  • The kinetic chemotaxis equations have long been used to model biological processes. We will analyze a volume filling variant of the kinetic chemotaxis equations on the torus. Since the kinetic chemotaxis systems have well known blow-up solutions, we spend a considerable amount of time showing conditions for which solutions of the volume filling kinetic chemotaxis equations exist globally. Due to the individualist origins of the kinetic equation (velocity jump process), the system's interesting population dynamics occur at a much larger space-time scale. Various approximation methods have been developed to explore these population dynamics, like the parabolic scaling and moment closures. In this thesis, we will explore these approximation methods in the context of chemotaxis, and we will prove two new results for the convergence of the scaling limits to the parabolic limit and the hyperbolic limit, respectively. In addition to the approximation methods' mathematical consequences, we will delve into their underlying biological meaning, explain under what conditions the methods coincide, and discuss their differences. In developing these models, a few common features appear, such as anisotropic diffusion and chemotactic mixing. For the above macroscopic models, we develop a sophisticated numerical solver to investigate anisotropic pattern formation. To our surprise, we found new spatial criss-cross patterns due to competing cues, one direction given by anisotropy versus a different direction due to chemotaxis. A full analysis of these new patterns is not part of this thesis and is left for future work.

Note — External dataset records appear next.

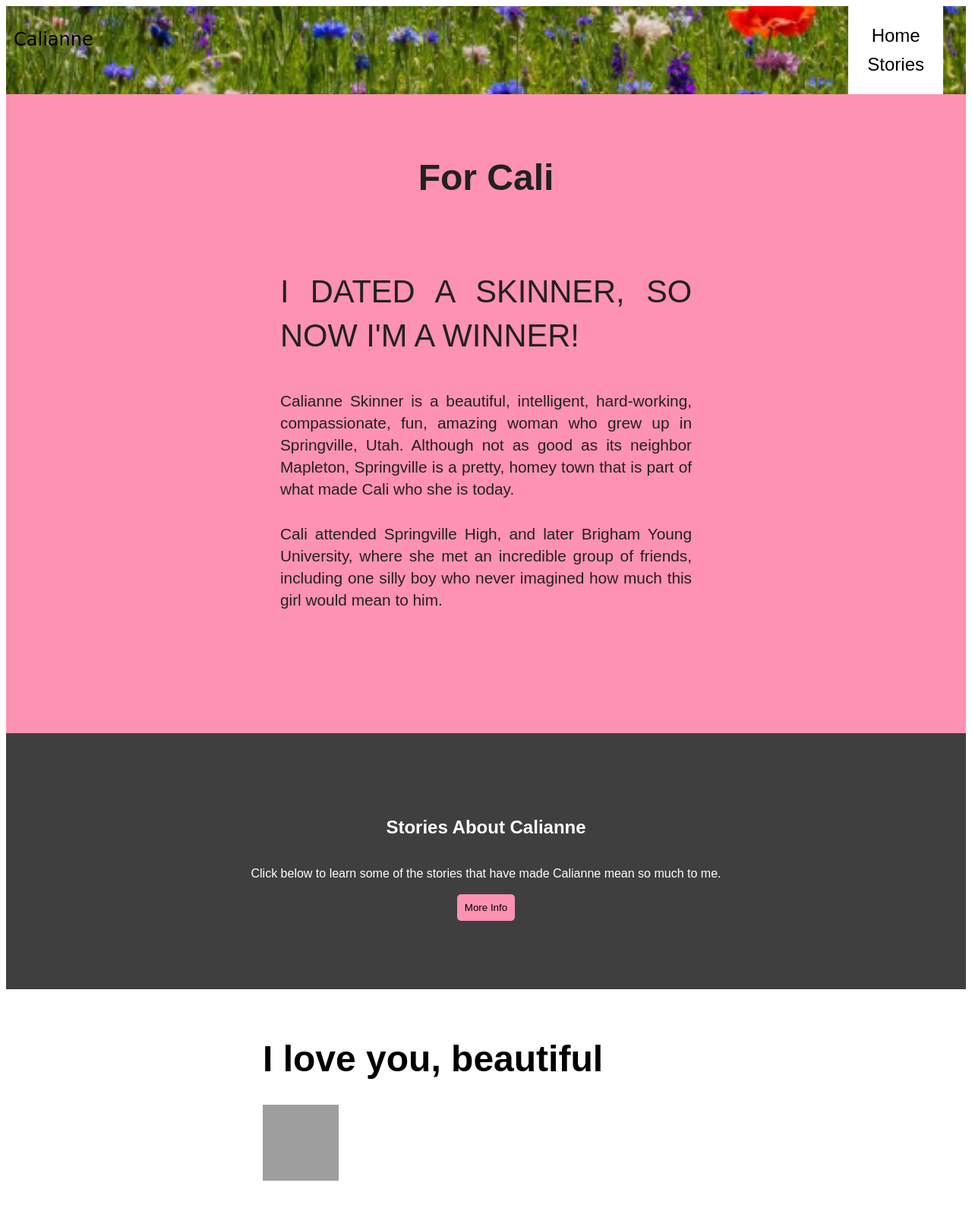
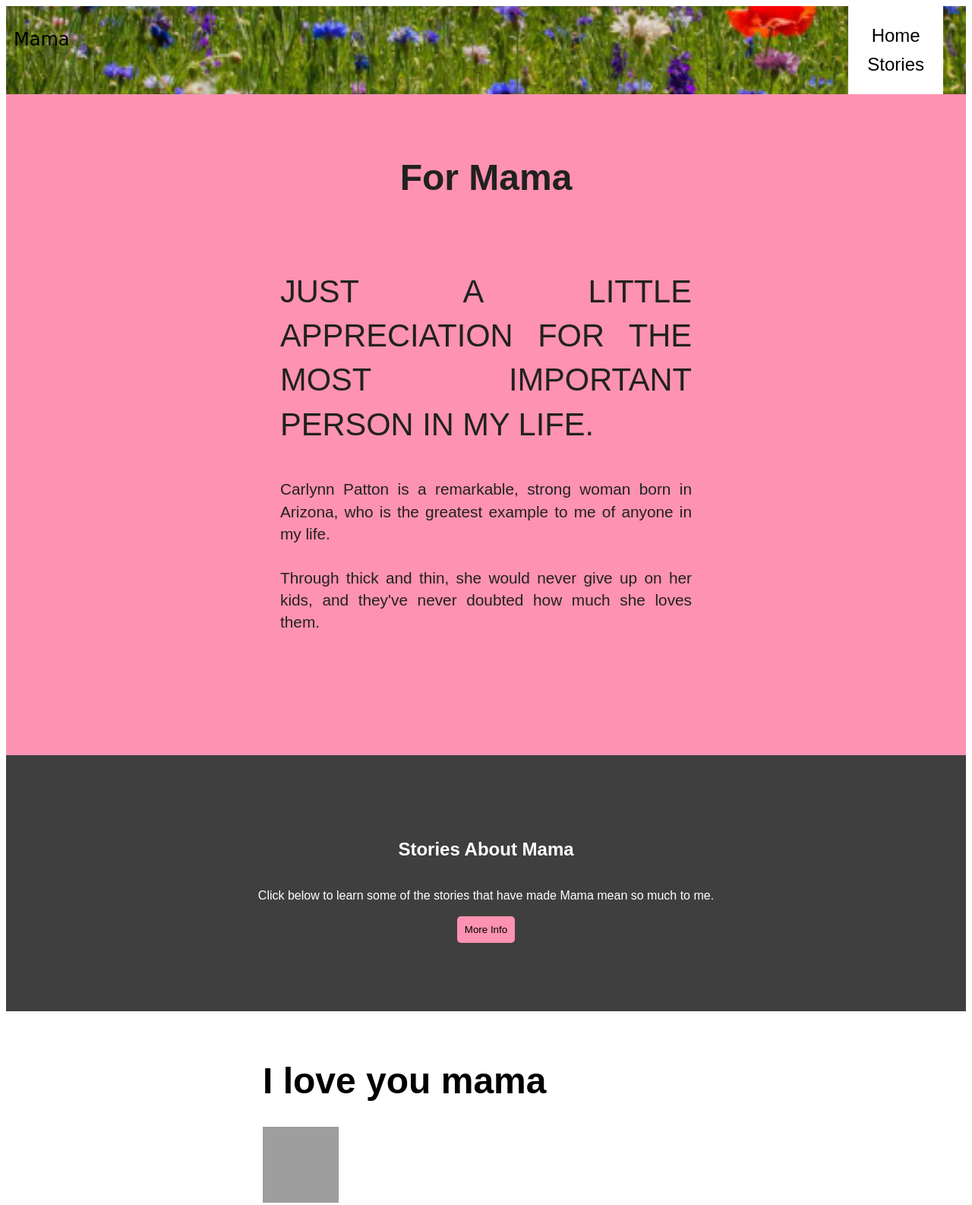
Before and after one commit to Jordanpatton78/for_mama, a plain HTML site: page index.html in a window 1280 px wide. Shown: the whole page at 76% size. Drawn offline with Linux system fonts and the light colour scheme; grey boxes are pictures that could not be loaded.

Commit message:
Update index.html

```diff
--- a/index.html
+++ b/index.html
@@ -8,7 +8,7 @@
 
 
             <div class="nav-logo">
-                <span nav-logo--title>Calianne</span>
+                <span nav-logo--title>Mama</span>
 
             </div>
 
@@ -32,30 +32,30 @@
     </nav>
     <header>
         <h1 id="forCali">
-            For Cali
+            For Mama
         </h1>
         <div class="header-content">
 
 
             <div class="header-title">
 
-                <p class="header-subtitle">I dated a Skinner, so now I'm a winner!</p>
-                <p>Calianne Skinner is a beautiful, intelligent, hard-working, compassionate, fun, amazing woman who grew up in Springville, Utah. Although not as good as its neighbor Mapleton, Springville is a pretty, homey town that is part of what made Cali who she is today.
+                <p class="header-subtitle">Just a little appreciation for the most important person in my life.</p>
+                <p>Carlynn Patton is a remarkable, strong woman born in Arizona, who is the greatest example to me of anyone in my life.
               <br><br>
-Cali attended Springville High, and later Brigham Young University, where she met an incredible group of friends, including one silly boy who never imagined how much this girl would mean to him.</p>
+Through thick and thin, she would never give up on her kids, and they've never doubted how much she loves them.</p>
         </div>
     </header>
     <main>
         <section class="about" id="about">
             <div class="about-box">
-                <h2 class="about-box--title">Stories About Calianne</h2>
-                <p>Click below to learn some of the stories that have made Calianne mean so much to me.</p>
+                <h2 class="about-box--title">Stories About Mama</h2>
+                <p>Click below to learn some of the stories that have made Mama mean so much to me.</p>
                 <button id="button" class="about-btn"onclick="window.location.href='stories.html';">More Info</button>
             </div>
         </section>
 
         <div class="footer-credits">
-          <h1>I love you, beautiful</h1>
+          <h1>I love you mama</h1>
           <img id="heart" src="https://i.ibb.co/0JMsqRp/Screenshot-2023-08-21-5-05-Photo-Room.png" alt="Screenshot-2023-08-21-5-05-Photo-Room" border="0">
         </div>
 
```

  • Subjects / Keywords
  • Graduation date
    Fall 2020
  • Type of Item
    Thesis
  • Degree
    Master of Science
  • DOI
    https://doi.org/10.7939/r3-perf-b892
  • License
    Permission is hereby granted to the University of Alberta Libraries to reproduce single copies of this thesis and to lend or sell such copies for private, scholarly or scientific research purposes only. Where the thesis is converted to, or otherwise made available in digital form, the University of Alberta will advise potential users of the thesis of these terms. The author reserves all other publication and other rights in association with the copyright in the thesis and, except as herein before provided, neither the thesis nor any substantial portion thereof may be printed or otherwise reproduced in any material form whatsoever without the author's prior written permission.